Sean O'Brien on Robert Crawford's new biography of T.S. Eliot:
Crawford has no angle, no ill-disguised or gradually accruing dislike for his subject, nor any need to insert himself into the picture: his wish is to enable a greater understanding and enjoyment of the poems, which he admires almost to the point of idolatry. Perhaps he is too good for this world.O'Brien's piece, in the August 14 TLS, has the peculiar distinction of being the only great review I have ever read of a literary biography. One is tempted to call this a great waste of talent and effort. I suppose, though, that a review in the TLS may end up being read by far more people than a scholarly article or literary novel. Certainly it gave me 20 minutes of pure pleasure.

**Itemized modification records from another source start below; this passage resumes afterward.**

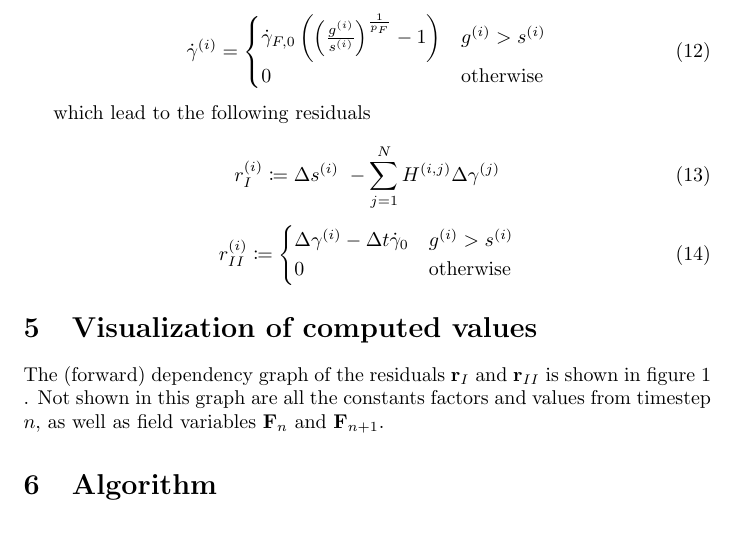
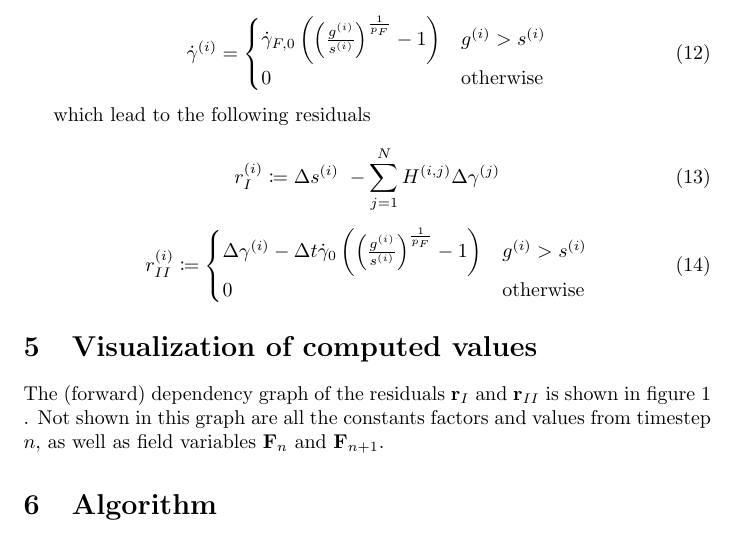
Before and after one commit to syadegari/python_umat, a LaTeX document (docs/main.tex): part of page 2 of 3, cut so that both start at the same text. Compiled offline with pdfLaTeX.

Commit message:
docs: complete the formulation of residual (r_II)

```diff
--- a/docs/main.tex
+++ b/docs/main.tex
@@ -129,7 +129,8 @@ which lead to the following residuals
 \begin{equation}
     r_{II}^{(i)} \coloneqq
     \begin{cases}
-        \Delta {\gamma}^{(i)} - \Delta t \dot{\gamma}_0 & g^{(i)} > s^{(i)}\\
+        \Delta {\gamma}^{(i)} - \Delta t \dot{\gamma}_0
+        \left( \left( \frac{g^{(i)}}{s^{(i)}}\right)^{\frac{1}{p_F}} - 1 \right) & g^{(i)} > s^{(i)}\\
         0 & \text{otherwise}
     \end{cases}
 \end{equation}
```
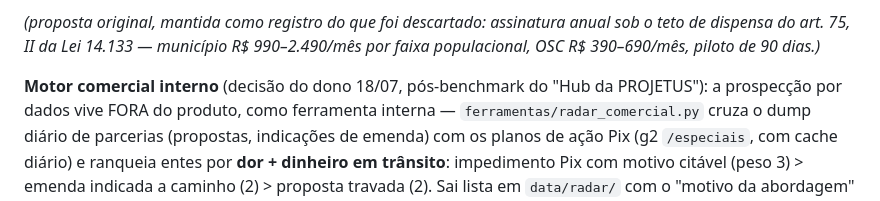
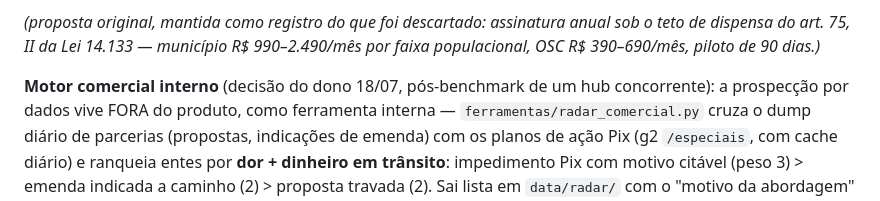
Before and after one commit to araticum/tuiu, a Markdown page: docs/plano-transferegov-saas.md, the part around the change. Drawn GitHub-style.

Commit message:
docs: o concorrente sai do repo do produto
Decisão do dono (20/08): o hub concorrente que nos envia as planilhas é
referência INTERNA — não temos aceite dele para uso identificado, e o nome
não pode identificar nada na plataforma.

`docs/plano-transferegov-saas.md` citava "Hub da PROJETUS" no registro do
benchmark de 18/07. É documento de engenharia, não é tela — mas vive no repo,
e o repo vai para licitação, onde qualquer citação vira anexo. Custa nada
tirar e custa caro deixar.

Virou "um hub concorrente", que é como o texto já se referia a ele duas
linhas abaixo ("a lógica é o inverso do hub de referência"). O sentido do
registro não se perde; a identificação sim.

O nome segue no vault, que é privado e onde a comparação é feita.

Co-Authored-By: Claude Opus 5 <noreply@anthropic.com>

```diff
--- a/docs/plano-transferegov-saas.md
+++ b/docs/plano-transferegov-saas.md
@@ -194,7 +194,7 @@ proposta, não catálogo.
 do art. 75, II da Lei 14.133 — município R$ 990–2.490/mês por faixa populacional, OSC R$ 390–690/mês,
 piloto de 90 dias.)*
 
-**Motor comercial interno** (decisão do dono 18/07, pós-benchmark do "Hub da PROJETUS"): a prospecção
+**Motor comercial interno** (decisão do dono 18/07, pós-benchmark de um hub concorrente): a prospecção
 por dados vive FORA do produto, como ferramenta interna — `ferramentas/radar_comercial.py` cruza o dump
 diário de parcerias (propostas, indicações de emenda) com os planos de ação Pix (g2 `/especiais`, com
 cache diário) e ranqueia entes por **dor + dinheiro em trânsito**: impedimento Pix com motivo citável
```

I read reviews of biographies of authors because I am somewhat curious about what these biographies say, but not curious enough to actually read one; most authors, I find, lead pretty dismal lives. Eliot was no exception. Crawford on Eliot's marriage:
Like Auntie Vera in the Giles cartoons, some people are wedded to their ailments; Eliot and Vera seem to have married many of each other's too. Headaches, neuralgia, neurasthenia, insomnia, hypersensitivity, mood-swings, depression, anxiety, sexual and gynaecological problems, dietary issues, and a near-perpetual state of exhaustion: the Eliots could have been Viennese, so comprehensive and achingly modernist was their catalogue of symptoms. . . .This last reminded me of a line from Orwell, who said that Eliot's poetry "achieved the difficult feat of making modern life out to be worse than it actually is." Maybe it was that bad for him.
They suffered horribly, often at each other's hands.